2019-12-02T17:33:35Z (GMT) by Ivan Grijalva

The primary goal of this research study was to provide updated pest management recommendations to growers, including the reduction of insecticide applications on a calendar basis by the use of pest economic thresholds, with the purpose of maximizing insecticide efficacy while minimizing the associated negative impacts on natural enemies and their ecosystem services.

Commercial watermelon (Citrullus lanatus) production in the Midwest typically relies on neonicotinoid and pyrethroid insecticides to manage insect pests, particularly striped and spotted cucumber beetles (Acalymma vittatum Fabricius and Diabrotica undecimpunctata howardi Barber, respectively). The role of arthropod predators in managing cucumber beetles is not well documented, and data on the effects of insecticides on predators in watermelon production are deficient. Common cucumber beetle predators include coccinellid beetles found on plants, ground-dwelling carabid beetles (Coleoptera: Carabidae) and spiders in several families that inhabit the soil surface in watermelon fields. I hypothesize that these generalist predators and the ecosystem services (e.g., pest predation) they provide are at risk from insecticides used for pest management without regard to economic thresholds. My study compared the effect of insecticide use on cucumber beetle pests, spider predators, collembola populations and field pest predation under two treatments: 1) watermelons treated with neonicotinoid soil drench and subsequent pyrethroid sprays, surrounded by corn with neonicotinoid-treated seeds (Conventional), and 2) watermelons treated only with pyrethroid spray when economic thresholds were reached, surrounded by corn with untreated seeds (IPM).
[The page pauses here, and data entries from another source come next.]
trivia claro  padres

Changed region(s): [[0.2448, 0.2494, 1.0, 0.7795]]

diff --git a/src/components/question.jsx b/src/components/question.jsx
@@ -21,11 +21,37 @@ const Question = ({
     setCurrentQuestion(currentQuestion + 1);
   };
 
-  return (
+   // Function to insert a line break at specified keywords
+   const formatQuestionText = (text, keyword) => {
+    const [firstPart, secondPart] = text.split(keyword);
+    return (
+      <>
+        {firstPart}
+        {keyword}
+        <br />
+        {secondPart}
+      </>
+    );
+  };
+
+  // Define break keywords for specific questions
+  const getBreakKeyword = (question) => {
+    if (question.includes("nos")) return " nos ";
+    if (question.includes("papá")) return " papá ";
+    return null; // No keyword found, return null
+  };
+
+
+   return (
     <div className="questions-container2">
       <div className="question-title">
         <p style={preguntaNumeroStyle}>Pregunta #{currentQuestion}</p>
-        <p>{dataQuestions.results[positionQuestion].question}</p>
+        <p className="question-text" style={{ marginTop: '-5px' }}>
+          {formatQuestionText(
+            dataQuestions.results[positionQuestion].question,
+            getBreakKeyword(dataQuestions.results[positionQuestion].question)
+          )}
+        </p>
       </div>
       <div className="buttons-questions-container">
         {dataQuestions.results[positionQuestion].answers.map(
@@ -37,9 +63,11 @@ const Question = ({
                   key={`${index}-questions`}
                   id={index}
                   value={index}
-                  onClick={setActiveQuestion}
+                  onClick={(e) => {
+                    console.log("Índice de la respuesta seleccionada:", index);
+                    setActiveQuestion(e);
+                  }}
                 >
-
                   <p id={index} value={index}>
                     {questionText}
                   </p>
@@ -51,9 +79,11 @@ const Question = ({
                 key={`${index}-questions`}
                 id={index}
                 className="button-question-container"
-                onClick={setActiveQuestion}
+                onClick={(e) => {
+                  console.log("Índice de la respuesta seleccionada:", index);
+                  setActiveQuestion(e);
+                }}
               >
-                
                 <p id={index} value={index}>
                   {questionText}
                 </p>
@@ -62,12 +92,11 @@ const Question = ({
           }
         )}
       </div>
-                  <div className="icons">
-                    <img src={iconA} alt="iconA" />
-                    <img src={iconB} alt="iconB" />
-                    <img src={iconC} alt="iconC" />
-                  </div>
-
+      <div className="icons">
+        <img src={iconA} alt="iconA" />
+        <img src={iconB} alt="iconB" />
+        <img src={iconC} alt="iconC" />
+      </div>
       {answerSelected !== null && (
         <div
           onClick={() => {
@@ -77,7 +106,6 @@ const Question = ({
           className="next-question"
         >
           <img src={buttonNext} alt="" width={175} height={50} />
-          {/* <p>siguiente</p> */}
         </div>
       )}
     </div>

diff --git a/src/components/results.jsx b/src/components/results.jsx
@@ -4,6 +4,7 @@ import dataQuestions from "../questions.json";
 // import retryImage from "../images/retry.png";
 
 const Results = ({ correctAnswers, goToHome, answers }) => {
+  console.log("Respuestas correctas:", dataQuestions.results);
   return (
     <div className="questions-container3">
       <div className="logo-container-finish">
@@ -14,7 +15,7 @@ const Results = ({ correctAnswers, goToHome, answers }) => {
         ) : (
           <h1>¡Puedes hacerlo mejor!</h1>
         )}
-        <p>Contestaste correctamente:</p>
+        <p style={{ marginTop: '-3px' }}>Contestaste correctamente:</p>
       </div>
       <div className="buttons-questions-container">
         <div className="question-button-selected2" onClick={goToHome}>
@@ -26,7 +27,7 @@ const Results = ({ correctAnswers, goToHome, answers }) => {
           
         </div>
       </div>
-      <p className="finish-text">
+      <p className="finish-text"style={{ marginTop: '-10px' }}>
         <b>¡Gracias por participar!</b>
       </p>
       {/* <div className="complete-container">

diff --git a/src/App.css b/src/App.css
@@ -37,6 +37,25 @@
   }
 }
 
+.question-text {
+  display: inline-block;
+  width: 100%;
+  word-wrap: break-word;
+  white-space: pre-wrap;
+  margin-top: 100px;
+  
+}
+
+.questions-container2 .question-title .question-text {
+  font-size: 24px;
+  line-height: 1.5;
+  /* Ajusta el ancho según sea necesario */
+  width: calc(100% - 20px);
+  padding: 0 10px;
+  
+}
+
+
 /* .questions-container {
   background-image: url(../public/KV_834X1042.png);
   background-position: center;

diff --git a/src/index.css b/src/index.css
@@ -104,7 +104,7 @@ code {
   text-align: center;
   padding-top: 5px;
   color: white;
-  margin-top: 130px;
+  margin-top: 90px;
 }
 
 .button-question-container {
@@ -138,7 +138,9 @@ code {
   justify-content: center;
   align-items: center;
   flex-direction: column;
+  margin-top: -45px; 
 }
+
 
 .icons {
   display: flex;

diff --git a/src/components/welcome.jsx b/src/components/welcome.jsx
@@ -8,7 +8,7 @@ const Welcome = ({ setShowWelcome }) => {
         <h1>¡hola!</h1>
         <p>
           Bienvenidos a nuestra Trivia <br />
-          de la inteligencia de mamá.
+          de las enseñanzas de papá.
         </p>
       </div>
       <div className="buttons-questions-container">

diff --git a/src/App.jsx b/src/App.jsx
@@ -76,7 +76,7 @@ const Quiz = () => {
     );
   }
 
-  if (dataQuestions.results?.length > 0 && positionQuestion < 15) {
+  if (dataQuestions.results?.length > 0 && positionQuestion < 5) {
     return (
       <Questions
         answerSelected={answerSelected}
The frequent application of insecticides decreased cucumber beetles in the watermelon plots managed with Conventional pest management; however, they also reduced spider predators, collembola densities, and field pests predation measurements, possibly due to the subsequent pyrethroids applications during the growing season. In addition, our study showed that neonicotinoid seed treatment in corn had no negative impact on any of the above-mentioned response variables measured.

Ultimately, following an IPM strategy and the use of pest monitoring helped to reduce unnecessary insecticides applications, conservation of pest regulatory services provided by natural enemies, and possibly less ecological impact to manage significant insect pests in watermelon plots.